╭──

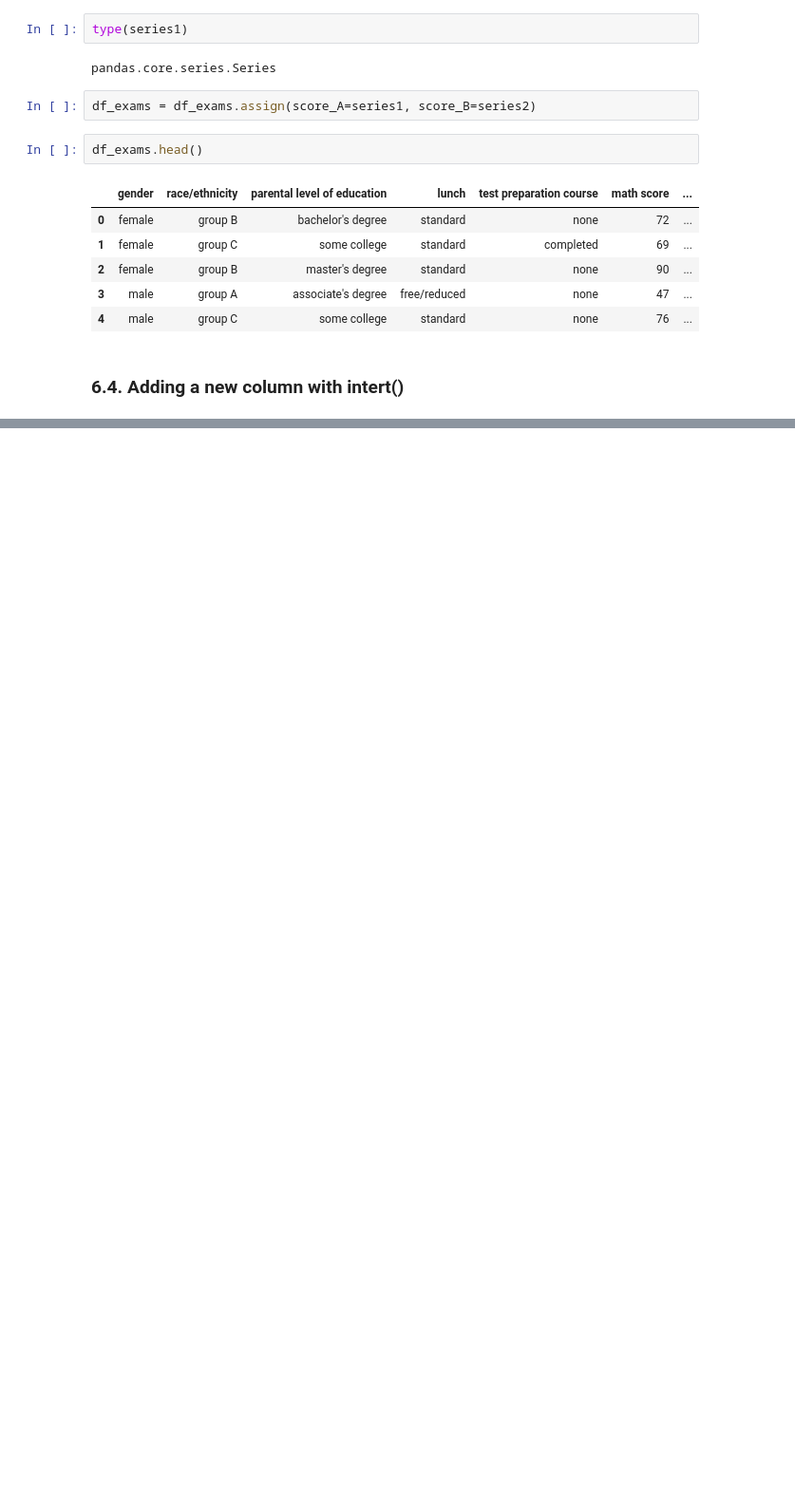
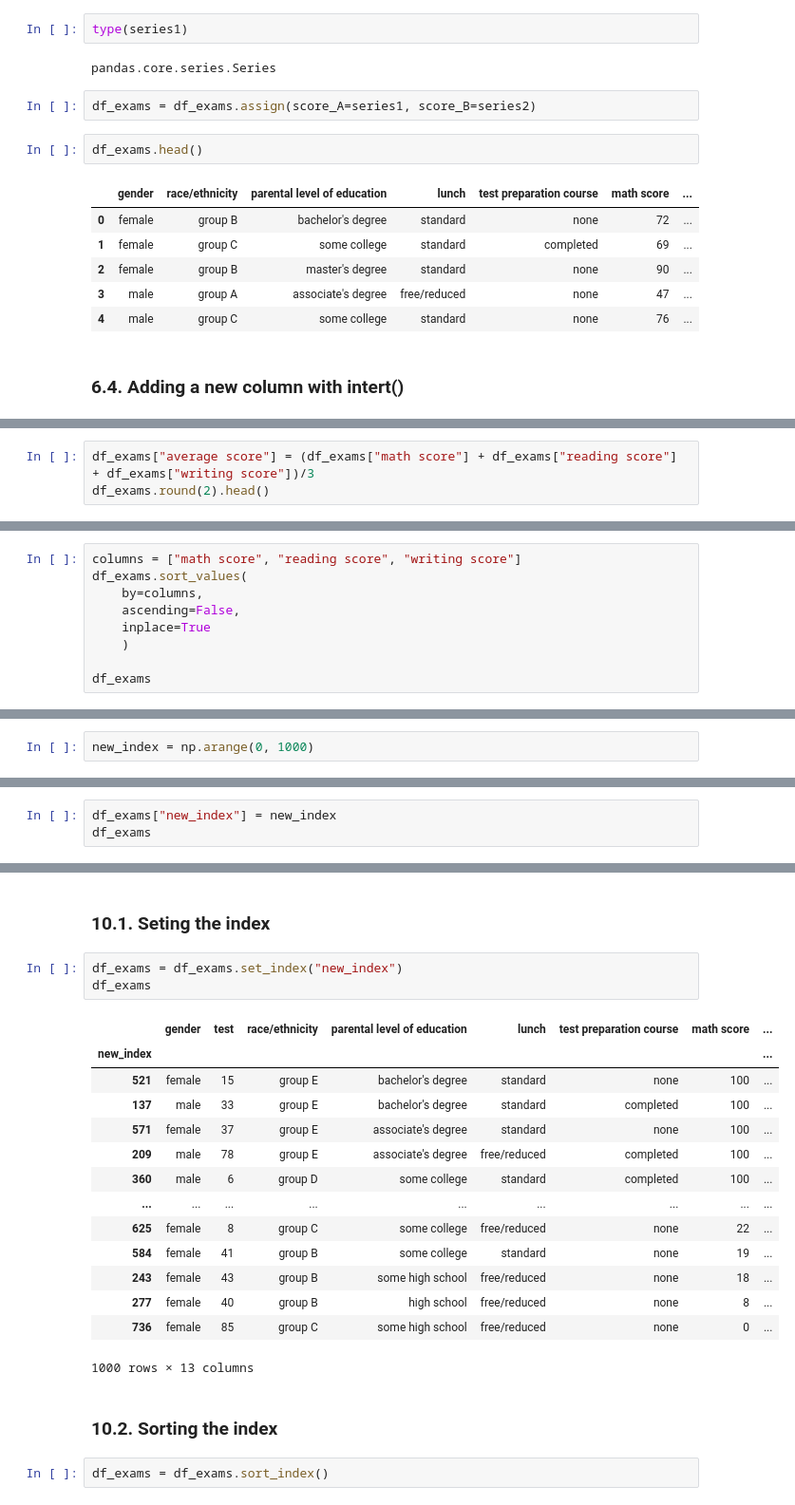
Before and after one commit to bruno-lima98/freeCodeCamp-course-ds, a Jupyter notebook: pandas_review.ipynb, the cells around one changed output, grey strips where cells are left out. Shown at 95% size. Drawn from its saved outputs; the diff is of its cells as text; blank space fills up the shorter version.

```diff
--- a/pandas_review.ipynb
+++ b/pandas_review.ipynb
@@ -379,0 +430,3 @@ df_exams.head()
+# %%
+df_exams["average score"] = (df_exams["math score"] + df_exams["reading score"] + df_exams["writing score"])/3
+df_exams.round(2).head()
@@ -379,0 +537,9 @@ df_exams.head()
+# %%
+columns = ["math score", "reading score", "writing score"]
+df_exams.sort_values(
+    by=columns,
+    ascending=False,
+    inplace=True
+    )
+
+df_exams
@@ -379,0 +584,2 @@ df_exams.head()
+# %%
+new_index = np.arange(0, 1000)
@@ -379,0 +588,3 @@ df_exams.head()
+# %%
+df_exams["new_index"] = new_index
+df_exams
@@ -379,0 +605,24 @@ df_exams.head()
+# %% [markdown]
+### 10.1. Seting the index
+# %%
+df_exams = df_exams.set_index("new_index")
+df_exams
+# %% [output]
+|  | gender | test | race/ethnicity | parental level of education | lunch | test preparation course | math score | ... |
+| new_index |  |  |  |  |  |  |  | ... |
+| 521 | female | 15 | group E | bachelor's degree | standard | none | 100 | ... |
+| 137 | male | 33 | group E | bachelor's degree | standard | completed | 100 | ... |
+| 571 | female | 37 | group E | associate's degree | standard | none | 100 | ... |
+| 209 | male | 78 | group E | associate's degree | free/reduced | completed | 100 | ... |
+| 360 | male | 6 | group D | some college | standard | completed | 100 | ... |
+| ... | ... | ... | ... | ... | ... | ... | ... | ... |
+| 625 | female | 8 | group C | some college | free/reduced | none | 22 | ... |
+| 584 | female | 41 | group B | some college | standard | none | 19 | ... |
+| 243 | female | 43 | group B | some high school | free/reduced | none | 18 | ... |
+| 277 | female | 40 | group B | high school | free/reduced | none | 8 | ... |
+| 736 | female | 85 | group C | some high school | free/reduced | none | 0 | ... |
+1000 rows × 13 columns
+# %% [markdown]
+### 10.2. Sorting the index
+# %%
+df_exams = df_exams.sort_index()
```
Also changed, not shown: parts of 31 cells of this notebook.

╰──

Required action:
Could you state how many lines of the records contain "bachelor"? Give the number and nothing else.

Solution:
2